:: Exercise directions ::
Each line of the material holding the word "Ferrum" must be identified and copied.

◇ ◇ ◇

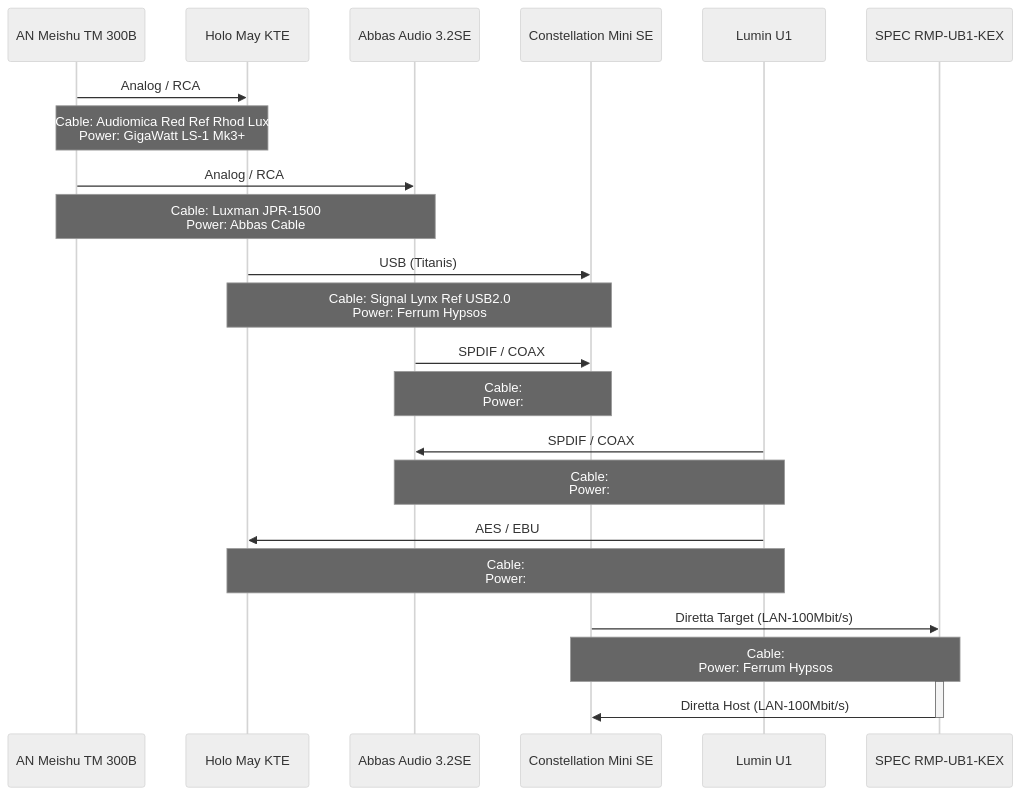
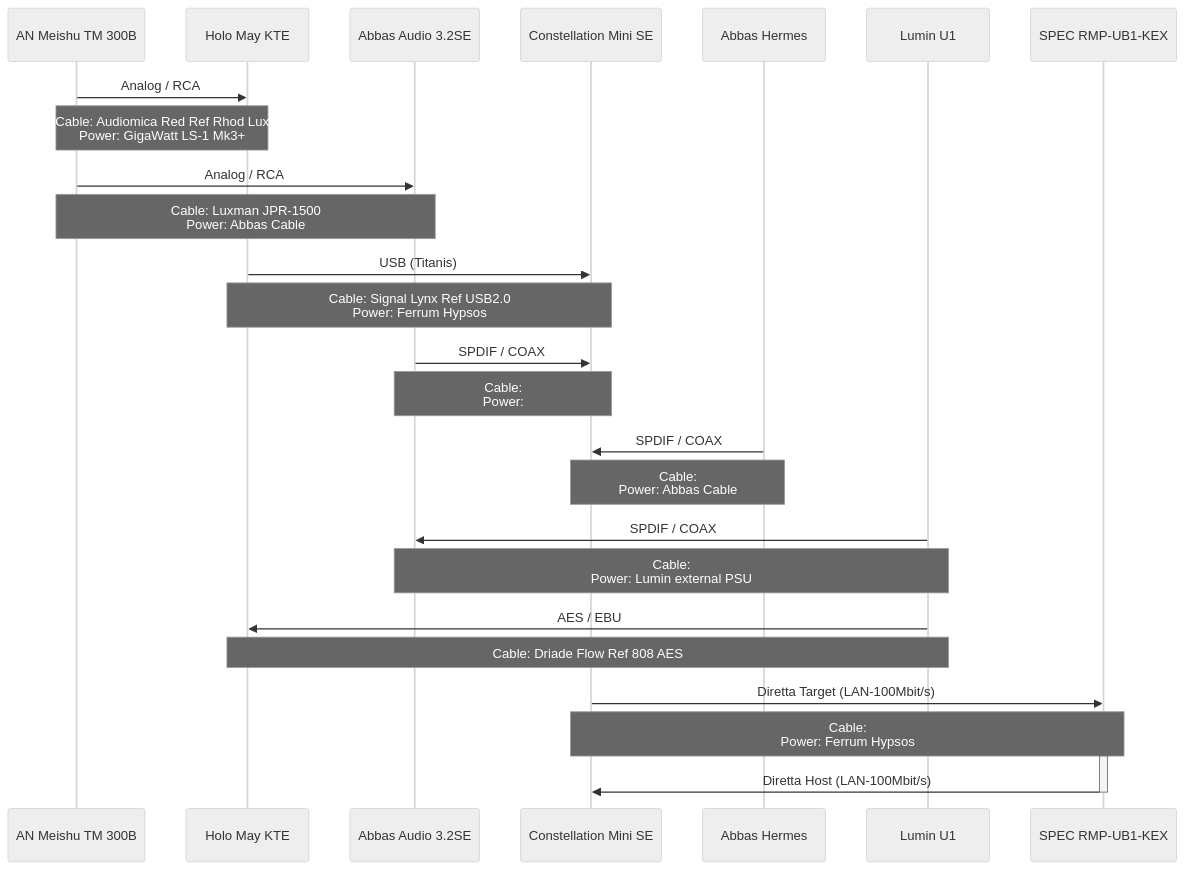
One commit to geraldfehringer/diretta changed the first of 2 diagrams in gerihifi-setup.md. Above: the diagram before and after it, drawn with Mermaid (neutral theme).

````diff
--- a/gerihifi-setup.md
+++ b/gerihifi-setup.md
@@ -22,20 +22,22 @@
 ```mermaid
 sequenceDiagram
     AN Meishu TM 300B->>Holo May KTE: Analog / RCA
     Note over AN Meishu TM 300B,Holo May KTE: Cable: Audiomica Red Ref Rhod Lux<br> Power: GigaWatt LS-1 Mk3+
     AN Meishu TM 300B->>Abbas Audio 3.2SE: Analog / RCA
     Note over AN Meishu TM 300B,Abbas Audio 3.2SE: Cable: Luxman JPR-1500<br> Power: Abbas Cable
     Holo May KTE->>Constellation Mini SE: USB (Titanis)
     Note over Constellation Mini SE,Holo May KTE: Cable: Signal Lynx Ref USB2.0<br> Power: Ferrum Hypsos
     Abbas Audio 3.2SE->>Constellation Mini SE: SPDIF / COAX
     Note over Constellation Mini SE,Abbas Audio 3.2SE: Cable: <br> Power:
+    Abbas Hermes->>Constellation Mini SE: SPDIF / COAX
+    Note over Constellation Mini SE,Abbas Hermes: Cable: <br> Power: Abbas Cable
     Lumin U1->>Abbas Audio 3.2SE: SPDIF / COAX
-    Note over Abbas Audio 3.2SE,Lumin U1: Cable: <br> Power:
+    Note over Abbas Audio 3.2SE,Lumin U1: Cable: <br> Power: Lumin external PSU
     Lumin U1->>Holo May KTE: AES / EBU
-    Note over Holo May KTE,Lumin U1: Cable: <br> Power:
+    Note over Holo May KTE,Lumin U1: Cable: Driade Flow Ref 808 AES
     Constellation Mini SE->>SPEC RMP-UB1-KEX: Diretta Target (LAN-100Mbit/s)
     Note over SPEC RMP-UB1-KEX,Constellation Mini SE: Cable: <br> Power: Ferrum Hypsos
     activate SPEC RMP-UB1-KEX
     SPEC RMP-UB1-KEX->>Constellation Mini SE: Diretta Host (LAN-100Mbit/s)
     deactivate SPEC RMP-UB1-KEX
 ```
````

◇ ◇ ◇

:: Response area ::
     Note over Constellation Mini SE,Holo May KTE: Cable: Signal Lynx Ref USB2.0<br> Power: Ferrum Hypsos
     Note over SPEC RMP-UB1-KEX,Constellation Mini SE: Cable: <br> Power: Ferrum Hypsos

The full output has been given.